The global supply of goods has been squeezed by one issue after another since the start of the pandemic, from lockdowns in China that slowed the production of computer chips and other goods to China’s invasion of Ukraine. Russia, which has limited the availability of gas and food.
At the same time, demand has been skyrocketing, boosted by government pandemic relief checks and a strong job market. Businesses were able to charge more for their limited supply, and consumer prices rose sharply, climbing 8.6% on the year to May.
A Federal Reserve Bank of San Francisco study released this week found that demand was driving about a third of the current rise in inflation, while supply-side issues or a combination ambiguity of supply and demand factors accounted for about two-thirds. .
This means that the return of demand to more normal levels should help dampen inflation somewhat, although supply in key markets remains disrupted. The Fed has made it clear that it cannot directly lower oil and gas prices, for example, because those costs depend more on global supply than domestic demand.
“There’s really nothing we can do about oil prices,” Powell told senators on Wednesday. Still, he later added, “there is a job to moderate the demand so that it can be in better balance with the supply”.
What is Inflation? Inflation is a loss of purchasing power over time, which means your dollar won’t go as far tomorrow as it did today. It is usually expressed as the annual change in prices of common goods and services such as food, furniture, clothing, transport and toys.
But it also means that if the supply shortages driving so much inflation today don’t subside, the Fed may need a more punitive response – one that significantly weakens the economy to bring demand into line – to bring annual price increases back to more normal. 2% levels.

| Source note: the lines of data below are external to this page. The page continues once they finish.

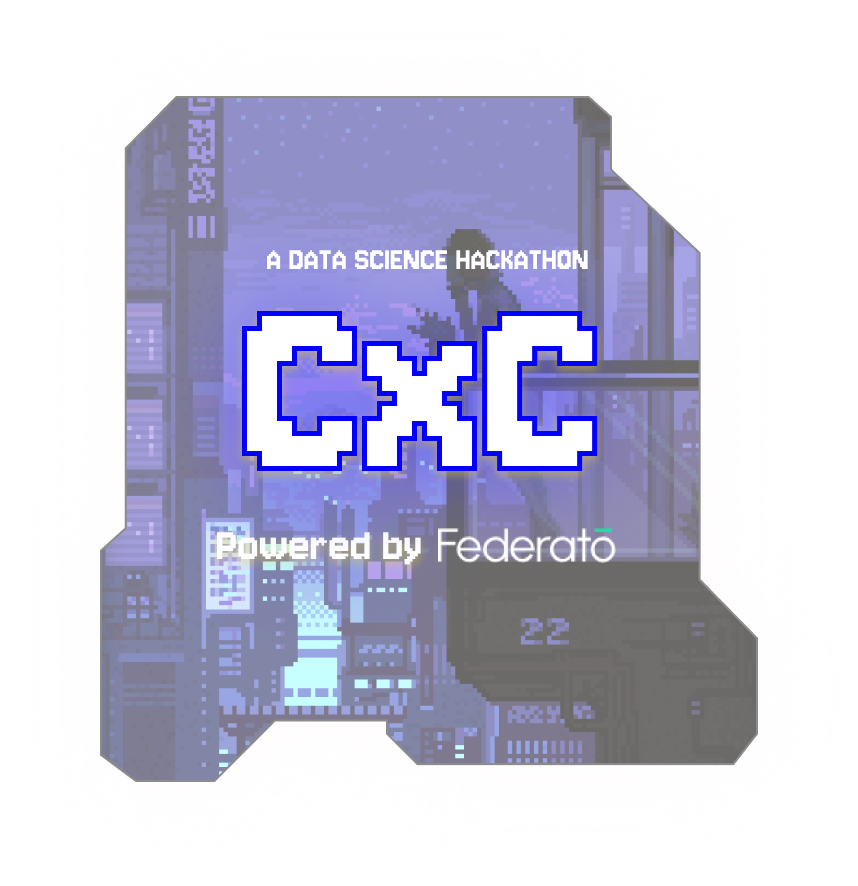
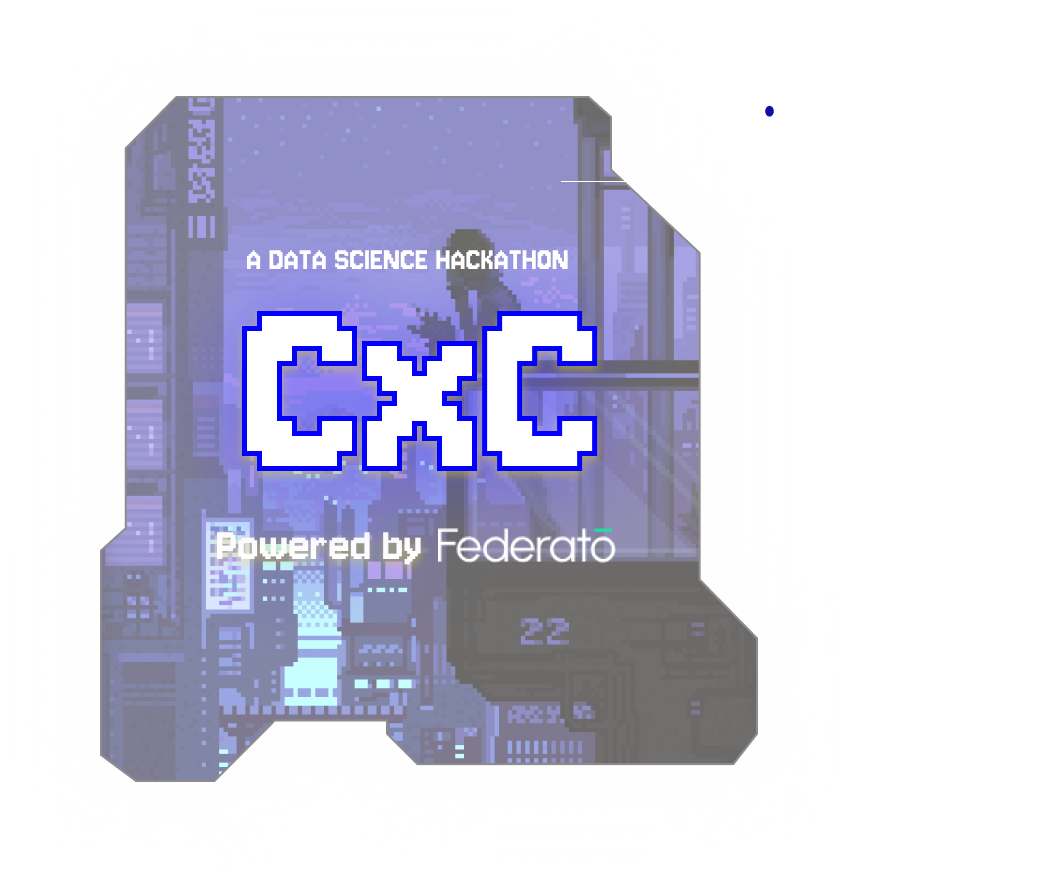
UI Changes

diff --git a/pages/registration/cxc.tsx b/pages/registration/cxc.tsx
@@ -86,7 +86,7 @@ function CxCRegistrationpage() {
           phoneNumber: "",
           email: user.email,
           discordUsername: "",
-          term: user.term,
+          term: "",
           school: "",
           program: "",
           dietaryRestrictions: [],
@@ -269,7 +269,7 @@ function CxCRegistrationpage() {
           </div>
           <div className="flex w-[95%] flex-col items-center space-y-8 md:w-[80%] xl:w-[70%] 3xl:w-[60%]">
             {/* Application Form */}
-            <div className="mx-auto mb-[200px] w-[100%] rounded-[30px] border-2 border-double border-white bg-gradient-to-b  from-[rgba(0,9,255,0.5)] to-[rgba(255,150,214,0.5)] p-4 text-center font-jersey font-thin tracking-wider text-white md:border-4">
+            <div className="mx-auto mb-[200px] w-[100%] rounded-[30px] border-2 border-double border-white bg-gradient-to-b  from-[rgba(0,9,255,0.5)] to-[rgba(237,150,214,0.5)] p-4 text-center font-jersey font-thin tracking-wider text-white md:border-4">
               <div className="min-h-screen px-5 py-10 text-white">
                 <h1 className="mb-8 text-center text-responsive-subtitle font-thin tracking-widest">
                   Application Form
@@ -402,7 +402,7 @@ function CxCRegistrationpage() {
                   </div>
                   <div>
                     <p className="mb-2 text-left text-xl font-thin tracking-widest">
-                      Current or Most Recent Study Term (e.g. 1B)
+                      Current level of study
                     </p>
                     <SingleDropdown
                       id={"studyTerm"}
@@ -424,7 +424,7 @@ function CxCRegistrationpage() {
                       id={"school"}
                       name={"school"}
                       type={"text"}
-                      placeholder="Enter School"
+                      placeholder="Enter School Full Name"
                       value={formik.values.school}
                       onChange={formik.handleChange}
                       onBlur={formik.handleBlur}
@@ -505,7 +505,7 @@ function CxCRegistrationpage() {
                       id={"resumeLink"}
                       name={"resumeLink"}
                       type={"text"}
-                      placeholder="Enter Resume Link"
+                      placeholder="drive.google.com/file/..."
                       value={formik.values.resumeLink}
                       onChange={formik.handleChange}
                       onBlur={formik.handleBlur}
@@ -597,7 +597,7 @@ function CxCRegistrationpage() {
                   <div>
                     <p className="mb-2 text-left text-xl font-thin tracking-widest">
                       What do you hope to see and gain from CxC? Specific
-                      workshops, games, activities, anything! (500 characters)
+                      workshops, skills,, activities, anything! (500 characters)
                     </p>
                     <TextArea
                       id={"cxcGoals"}

diff --git a/components/sections/cxc/Hero.tsx b/components/sections/cxc/Hero.tsx
@@ -25,10 +25,13 @@ export default function Hero({ registered }: HeroProps) {
   return (
     <section className="mx-container mb-section relative mt-[25%]">
       <div className="relative pt-44 text-center lg:pt-56">
-        <p className="mx-auto mb-10 max-w-[350px] leading-loose text-white xs:max-w-[600px] xs:text-lg lg:mb-14 2xl:max-w-[640px] 2xl:text-xl">
+        <p className="mx-auto mb-5 max-w-[350px] leading-loose text-white xs:max-w-[600px] xs:text-lg lg:mb-10 2xl:max-w-[640px] 2xl:text-xl">
           Experience CxC - Powered by Federato, Canada&apos;s <b>largest</b> student
           run hackathon. We are a beginner-friendly datathon that bring together students and companies to build
           projects that solve real-world problems.
+        </p>
+        <p className="mx-auto mb-5 max-w-[350px] leading-loose text-white xs:max-w-[600px] xs:text-lg lg:mb-10 2xl:max-w-[640px] 2xl:text-xl">
+          Applications close January 24th, 2025
         </p>
         <div className="flex flex-col gap-5 sm:flex-row sm:justify-center sm:gap-12">
           <Button

diff --git a/utils/formValidation.ts b/utils/formValidation.ts
@@ -105,12 +105,12 @@ export const CxCRegistrationSchema = object({
   specificAllergies: string(),
   tshirtSize: string().required("Please select your T-Shirt size"),
   resumeLink: string()
-    .required("Please enter a Google Drive link to your resume.")
+    .required("Please enter a Google Drive link to a PDF your resume.")
     .matches(
       /https?:\/\/(?:drive\.google\.com\/(?:file\/d\/|drive\/folders\/|open\?id=|uc\?id=)[^\/\&\?]+)/,
-      "Please provide a valid Google drive link.",
+      "Please provide a valid Google Drive link. It must be a PDF, it cannot be a Google Doc.",
     )
-    .test("is-public", "Please provide a publicaly shared link.", (url) => {
+    .test("is-public", "THe link you provided is not public.", (url) => {
       const fileId: string | null = extractFileId(url);
       if (fileId) {
         return isPublicDriveFile(fileId);

diff --git a/utils/apiCalls.ts b/utils/apiCalls.ts
@@ -165,3 +165,16 @@ export const getCurrentUser = async () => {
     token: store.getState().loginToken.token,
   });
 };
+
+export const getUserStatusByEvent = async (eventId: string, userId: string) => {
+  try {
+    return await axios.post("/api/UWDSC/admin/getUserStatusByEvent", {
+      token: store.getState().loginToken.token,
+      eventId,
+      userId,
+    });
+  } catch (e) {
+    console.error("Error fetching user status:", e);
+    throw e;
+  }
+};

diff --git a/pages/cxc.tsx b/pages/cxc.tsx
@@ -47,7 +47,7 @@ export default function CxC() {
           backgroundRepeat: "no-repeat",
         }}
       >
-        <div className="absolute left-1/2 w-[75%] -translate-x-1/2 lg:w-[45%]">
+        <div className="absolute ml-10 left-1/2 w-[75%] -translate-x-1/2 lg:w-[55%]">
           <Image src={cxctitle} alt="CxC Title" />
           <div className="absolute inset-0 bg-gradient-to-b from-transparent via-transparent to-black"></div>
         </div>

The path to lower inflation without causing a recession “has been made much more difficult by the events of the last few months, thinking about the war and, you know, commodity prices, and other issues with supply chains,” Powell said. Wednesday.
Asked whether containing inflation would require causing very high unemployment, Mr Powell said on Thursday that “the answer is going to depend, to a large extent, on what happens on the supply side”.
There’s an important reason Fed officials can’t wait forever for supply to recover. If supply shocks and rising prices lasted long enough, they could persuade consumers to expect inflation to persist, thereby altering behavior in ways that make rapid price increases a more permanent feature of the economy. Workers could demand greater wage growth to cover projected increases in rent and grocery prices, prompting employers to charge more as they try to cover the rising labor bill .
In addition, the spike in food and energy prices caused by the war in Ukraine could affect other prices, making it more expensive to provide a restaurant meal, travel by plane and bus, or heat a hotel room.
“Typically there is some kind of light at the end of the tunnel,” said Omair Sharif, founder of research firm Inflation Insights. Usually, he explained, gas and food supplies in particular are disrupted by short-lived events rather than wars that could last for months or years.
“I think their concern is this: this is not the energy shock of old,” Mr. Sharif said. “The longer it stays high and the longer it stays high, the more likely it is to bleed into a lot of other things.”
Some supply disruptions could improve. Chip production showed signs of accelerating, which could ease pressure on the automotive and electronics markets. Bloated inventories of some products at retailers like Target are likely to drive prices down as companies try to empty their shelves. But economists warn it is too early to call any glimmer of hope conclusive.
“The supply chain is Whac-a-Mole,” Tom Barkin, president of the Federal Reserve Bank of Richmond, said in a webinar on Tuesday. “People say you solve one problem and you have another.”
For now, central bankers are trying to quickly raise interest rates to a level that clearly constrains the economy – at which point they will assess how much more is needed.
“We have to find price stability in this new world,” Powell said last week.